  • Plastic pollution is a common problem in marine ecosystems. Marine animals can mistake plastic for food, which can slow their growth and, in some cases, lead to death. Some animals appear to eat a variety of plastics, but other animals tend to eat one type, colour, or form of plastic. To help understand why and how animals may eat only particular plastics, this project will test whether a marine invertebrate eats different types of plastics at the same rate and whether eating different types of plastic has varying effects on growth, survival, or behaviour.

View all Available Projects

Publications

Featured Publications

Book Chapter

Journal Article

Other Outputs

Grants (Administered at UQ)

Possible Research Projects

Note for students: The possible research projects listed on this page may not be comprehensive or up to date. Always feel free to contact the staff for more information, and also with your own research ideas.
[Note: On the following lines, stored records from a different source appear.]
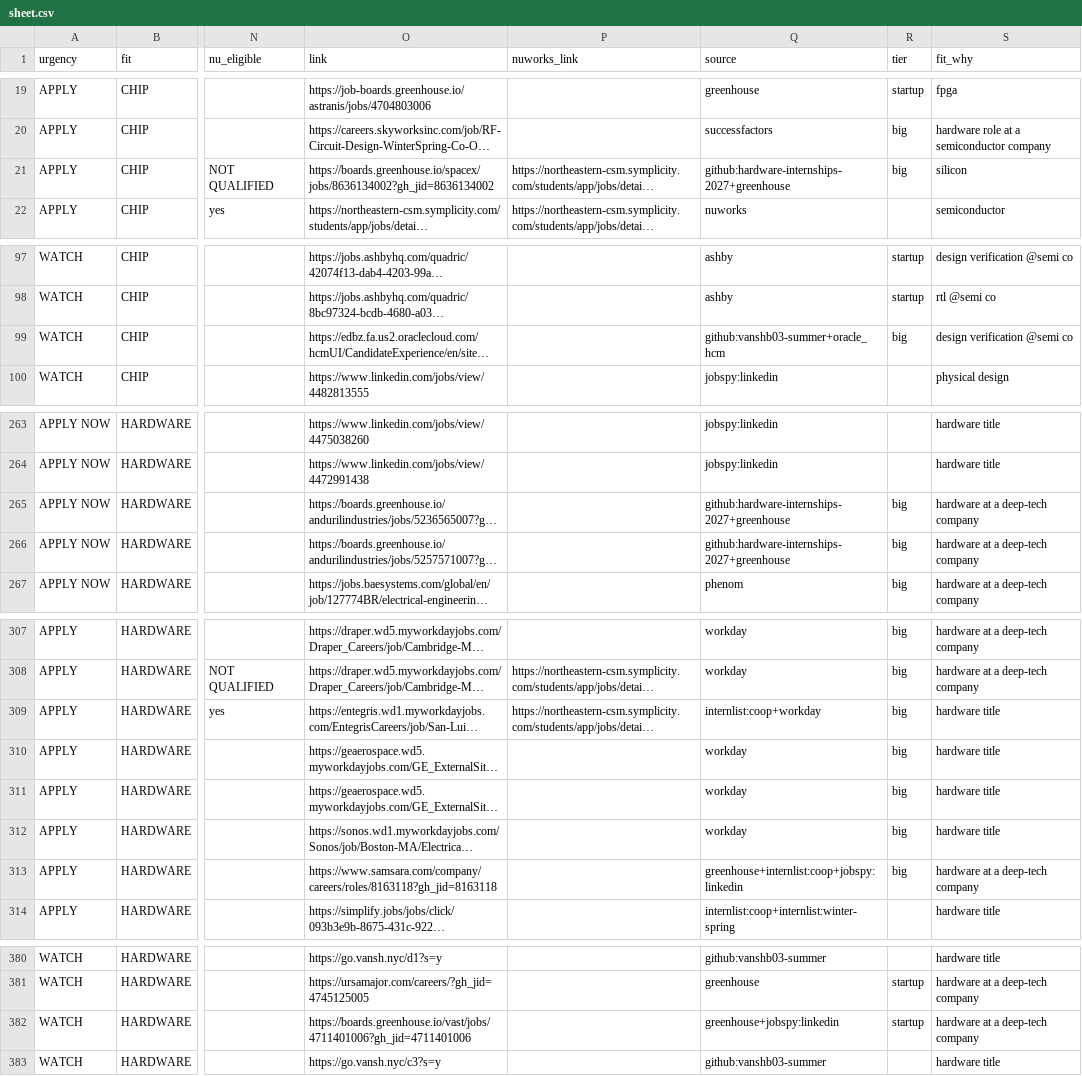
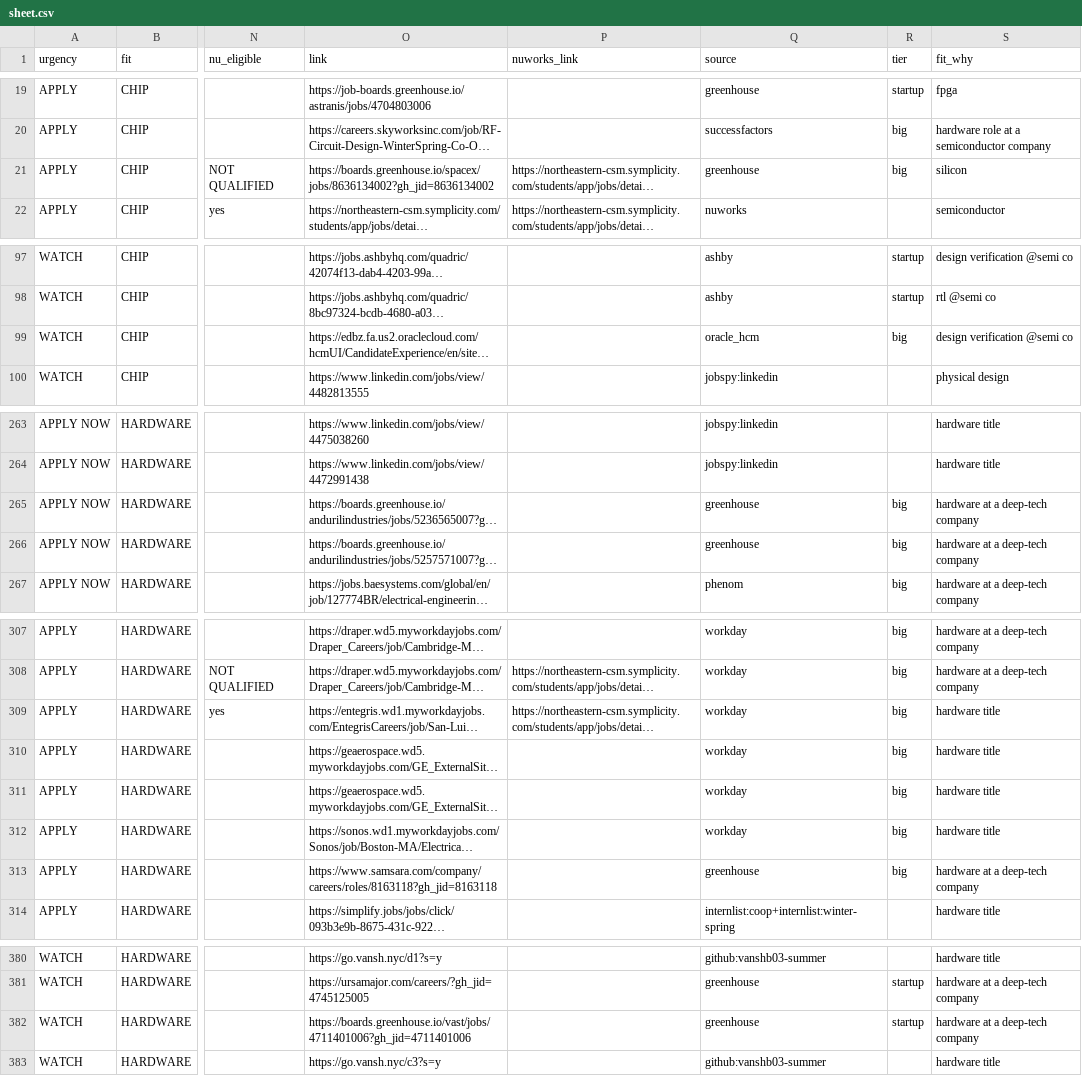
Before and after one commit to hrisheekmust-blip/coop-scraper, a CSV file: data/sheet.csv, drawn as a sheet; only a part is shown, gaps mark what is left out; long unchanged cells end in …; the diff covers the shown part only; the diff names each change by its address in the sheet, - before the commit and + after, or states it on an @@ line.

```diff
--- a/data/sheet.csv
+++ b/data/sheet.csv
-Q21 (source): github:hardware-internships-2027+greenhouse
+Q21 (source): greenhouse
-Q99 (source): github:vanshb03-summer+oracle_hcm
+Q99 (source): oracle_hcm
-Q265:Q266 (source): github:hardware-internships-2027+greenhouse
+Q265:Q266 (source): greenhouse
-Q309 (source): internlist:coop+workday
+Q309 (source): workday
-Q313 (source): greenhouse+internlist:coop+jobspy:linkedin
+Q313 (source): greenhouse
-Q382 (source): greenhouse+jobspy:linkedin
+Q382 (source): greenhouse
```
Also changed, not shown: 2 edited cells elsewhere in this file, data/tracker.csv, data/watchlist.csv, 8 other files.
  • Plastic pollution is a common problem in marine ecosystems. Marine animals can mistake plastic for food, which can slow their growth and, in some cases, lead to death. Some animals appear to eat a variety of plastics, but other animals tend to eat one type, colour, or form of plastic. To help understand why and how animals may eat only particular plastics, this project will test whether a marine invertebrate eats different types of plastics at the same rate and whether eating different types of plastic has varying effects on growth, survival, or behaviour.